The news of OpenID’s Death is greatly exaggerated


I am not one to get on the blog and add to the argument over some stupid post from another tech pundit, but this one is too much to pass on. The reason I am tossing my hat in here is that I am now seeing SECURITY PROFESSIONALS adding to the crowd with the death knell of OpenID. Seriously?

Let me start with this example from my morning routine. I logged into my Facebook account with ClavID instead of the standard Facebook authentication mechanism. A little known Facebook feature is the ability to use OpenID providers to login instead of the email+password. I do this because ClavID supports secure multifactor authentication so instead of a simple user+pass, I have user+pass+token. Many of the websites I frequent support OpenID and in all of those cases I remove their ability to store my authentication information.

OpenID was pitched as the ability to remove the need to memorize all your logins for each site. That may have been where it started, but in today’s world it is my Multi-factor authentication mechanism. OpenID has a place in today’s online community for just that, security. As security professionals we moan and groan about the poor security of websites (Gawker, POF, etc.) and by then jumping on the “Death to OpenID” bandwagon make ourselves look incredibly silly.

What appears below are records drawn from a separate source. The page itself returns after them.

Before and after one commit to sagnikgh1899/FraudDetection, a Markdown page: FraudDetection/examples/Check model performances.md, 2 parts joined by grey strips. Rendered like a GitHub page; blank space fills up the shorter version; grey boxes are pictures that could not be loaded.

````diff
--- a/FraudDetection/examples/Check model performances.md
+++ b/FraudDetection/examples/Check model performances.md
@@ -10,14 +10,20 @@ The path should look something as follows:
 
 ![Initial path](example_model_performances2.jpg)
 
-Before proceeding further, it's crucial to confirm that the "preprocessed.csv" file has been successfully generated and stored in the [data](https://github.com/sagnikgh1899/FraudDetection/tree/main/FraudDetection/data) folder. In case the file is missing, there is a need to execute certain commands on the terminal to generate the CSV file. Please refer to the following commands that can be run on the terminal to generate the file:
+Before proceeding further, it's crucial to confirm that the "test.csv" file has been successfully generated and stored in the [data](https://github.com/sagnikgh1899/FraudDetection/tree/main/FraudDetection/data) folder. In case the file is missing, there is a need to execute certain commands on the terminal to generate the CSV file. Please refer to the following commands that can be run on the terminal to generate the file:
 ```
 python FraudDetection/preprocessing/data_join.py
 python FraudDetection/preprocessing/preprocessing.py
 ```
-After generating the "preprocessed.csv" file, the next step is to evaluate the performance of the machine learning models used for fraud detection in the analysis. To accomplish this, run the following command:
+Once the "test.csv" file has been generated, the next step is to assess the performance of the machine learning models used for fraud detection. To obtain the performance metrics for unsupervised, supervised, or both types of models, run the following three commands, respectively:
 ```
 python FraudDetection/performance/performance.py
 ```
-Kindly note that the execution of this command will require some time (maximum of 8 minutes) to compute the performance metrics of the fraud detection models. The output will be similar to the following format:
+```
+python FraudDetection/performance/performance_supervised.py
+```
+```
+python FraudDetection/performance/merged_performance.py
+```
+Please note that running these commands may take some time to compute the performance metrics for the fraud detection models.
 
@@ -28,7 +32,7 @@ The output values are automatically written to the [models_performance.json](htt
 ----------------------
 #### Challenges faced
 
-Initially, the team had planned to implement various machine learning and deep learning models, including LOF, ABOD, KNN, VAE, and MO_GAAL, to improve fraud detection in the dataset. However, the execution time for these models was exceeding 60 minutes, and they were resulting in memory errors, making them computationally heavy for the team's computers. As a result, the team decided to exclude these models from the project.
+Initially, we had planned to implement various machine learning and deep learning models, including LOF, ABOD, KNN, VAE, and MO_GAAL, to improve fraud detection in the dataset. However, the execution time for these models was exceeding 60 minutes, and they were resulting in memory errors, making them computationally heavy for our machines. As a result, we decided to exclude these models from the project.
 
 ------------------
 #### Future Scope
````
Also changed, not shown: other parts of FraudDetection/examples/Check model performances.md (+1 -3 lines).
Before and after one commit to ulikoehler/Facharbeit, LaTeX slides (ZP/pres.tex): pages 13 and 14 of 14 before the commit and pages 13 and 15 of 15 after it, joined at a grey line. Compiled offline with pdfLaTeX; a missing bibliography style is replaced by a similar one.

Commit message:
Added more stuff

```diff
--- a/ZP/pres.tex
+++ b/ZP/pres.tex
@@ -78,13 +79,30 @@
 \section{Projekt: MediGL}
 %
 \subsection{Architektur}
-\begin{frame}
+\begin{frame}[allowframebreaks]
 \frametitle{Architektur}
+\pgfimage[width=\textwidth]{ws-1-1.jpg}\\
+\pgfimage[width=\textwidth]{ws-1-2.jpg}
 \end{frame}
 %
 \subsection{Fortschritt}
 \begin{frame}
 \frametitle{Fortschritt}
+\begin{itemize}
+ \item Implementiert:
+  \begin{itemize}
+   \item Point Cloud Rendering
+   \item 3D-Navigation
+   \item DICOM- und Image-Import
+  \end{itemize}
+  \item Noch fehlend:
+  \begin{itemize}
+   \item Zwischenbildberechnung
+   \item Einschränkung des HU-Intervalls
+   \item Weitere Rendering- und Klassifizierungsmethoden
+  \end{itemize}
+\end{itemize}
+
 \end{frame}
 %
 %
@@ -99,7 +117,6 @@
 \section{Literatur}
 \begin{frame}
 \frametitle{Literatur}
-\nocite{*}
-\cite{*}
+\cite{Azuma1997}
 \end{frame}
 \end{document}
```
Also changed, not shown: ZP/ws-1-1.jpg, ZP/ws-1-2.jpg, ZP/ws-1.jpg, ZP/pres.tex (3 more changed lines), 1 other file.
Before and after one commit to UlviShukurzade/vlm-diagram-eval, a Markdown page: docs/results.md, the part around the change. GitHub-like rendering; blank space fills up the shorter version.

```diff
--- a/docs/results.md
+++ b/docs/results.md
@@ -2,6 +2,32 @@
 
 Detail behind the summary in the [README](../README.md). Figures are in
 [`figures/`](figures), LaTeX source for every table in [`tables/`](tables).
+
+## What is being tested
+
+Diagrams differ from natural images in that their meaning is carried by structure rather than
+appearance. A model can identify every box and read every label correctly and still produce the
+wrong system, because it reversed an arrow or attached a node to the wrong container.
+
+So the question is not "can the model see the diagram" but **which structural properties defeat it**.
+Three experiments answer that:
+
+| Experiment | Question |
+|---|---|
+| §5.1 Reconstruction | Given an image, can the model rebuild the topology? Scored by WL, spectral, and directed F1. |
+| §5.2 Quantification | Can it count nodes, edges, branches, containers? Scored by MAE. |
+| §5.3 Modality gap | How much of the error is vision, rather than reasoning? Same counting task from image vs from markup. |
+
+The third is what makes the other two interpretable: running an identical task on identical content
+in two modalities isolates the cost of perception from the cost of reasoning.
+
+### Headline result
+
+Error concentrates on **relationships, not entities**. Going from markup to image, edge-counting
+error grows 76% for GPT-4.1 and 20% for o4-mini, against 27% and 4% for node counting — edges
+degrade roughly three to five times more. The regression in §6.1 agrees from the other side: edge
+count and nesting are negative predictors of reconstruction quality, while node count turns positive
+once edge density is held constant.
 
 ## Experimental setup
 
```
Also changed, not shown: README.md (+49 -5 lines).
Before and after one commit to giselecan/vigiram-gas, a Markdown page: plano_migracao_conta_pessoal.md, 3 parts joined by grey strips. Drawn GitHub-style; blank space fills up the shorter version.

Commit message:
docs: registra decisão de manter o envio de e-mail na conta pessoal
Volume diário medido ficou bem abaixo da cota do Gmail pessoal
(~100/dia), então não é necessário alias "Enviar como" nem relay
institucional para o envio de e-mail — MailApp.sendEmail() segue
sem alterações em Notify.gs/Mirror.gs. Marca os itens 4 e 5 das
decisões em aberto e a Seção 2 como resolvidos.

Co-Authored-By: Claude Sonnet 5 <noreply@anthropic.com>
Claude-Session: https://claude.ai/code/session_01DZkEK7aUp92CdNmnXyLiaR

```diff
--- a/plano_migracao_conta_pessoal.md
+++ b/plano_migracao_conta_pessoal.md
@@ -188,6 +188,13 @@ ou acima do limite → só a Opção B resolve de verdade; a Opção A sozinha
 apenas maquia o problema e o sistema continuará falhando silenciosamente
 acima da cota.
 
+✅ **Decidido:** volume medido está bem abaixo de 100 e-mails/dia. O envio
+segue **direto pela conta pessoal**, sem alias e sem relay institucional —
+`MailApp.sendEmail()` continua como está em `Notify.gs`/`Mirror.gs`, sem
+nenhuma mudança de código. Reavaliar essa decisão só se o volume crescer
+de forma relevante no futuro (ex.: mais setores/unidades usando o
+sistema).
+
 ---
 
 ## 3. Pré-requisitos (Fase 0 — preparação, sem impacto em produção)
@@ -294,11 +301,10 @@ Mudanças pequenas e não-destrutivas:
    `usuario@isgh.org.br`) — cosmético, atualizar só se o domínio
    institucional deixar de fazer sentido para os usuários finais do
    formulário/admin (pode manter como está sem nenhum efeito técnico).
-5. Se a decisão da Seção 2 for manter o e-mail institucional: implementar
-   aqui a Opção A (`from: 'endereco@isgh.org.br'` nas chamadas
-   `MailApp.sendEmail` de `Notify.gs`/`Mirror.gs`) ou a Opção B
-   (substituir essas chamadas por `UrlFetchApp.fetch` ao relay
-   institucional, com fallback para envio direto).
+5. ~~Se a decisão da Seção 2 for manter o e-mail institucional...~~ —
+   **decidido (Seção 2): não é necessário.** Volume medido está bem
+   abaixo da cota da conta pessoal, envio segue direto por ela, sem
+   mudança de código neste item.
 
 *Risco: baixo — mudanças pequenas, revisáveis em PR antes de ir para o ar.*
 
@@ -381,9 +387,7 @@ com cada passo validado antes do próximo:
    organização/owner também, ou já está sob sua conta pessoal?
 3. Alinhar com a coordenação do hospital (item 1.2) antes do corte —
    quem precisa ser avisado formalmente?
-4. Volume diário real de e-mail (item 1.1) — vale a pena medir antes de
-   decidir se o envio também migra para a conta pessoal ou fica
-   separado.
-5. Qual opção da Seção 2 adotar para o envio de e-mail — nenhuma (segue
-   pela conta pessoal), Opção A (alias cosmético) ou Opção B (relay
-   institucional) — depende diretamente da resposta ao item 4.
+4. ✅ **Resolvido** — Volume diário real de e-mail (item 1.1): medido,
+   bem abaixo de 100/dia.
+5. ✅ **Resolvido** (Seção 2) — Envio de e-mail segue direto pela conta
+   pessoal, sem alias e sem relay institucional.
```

What we should be doing as geeks is making the process more streamlined for OpenID implementation. It isn’t that OpenID itself is broke, but that the installs are somewhat difficult to use for users. By pushing to kill OpenID we are breaking the war into hundreds of small battles. I would rather take on a single issue (OpenID ease of use) rather than pushing every website, CMS coder, etc. to implement MFA. In the heat of the battle we should hold the line and attack on a single front.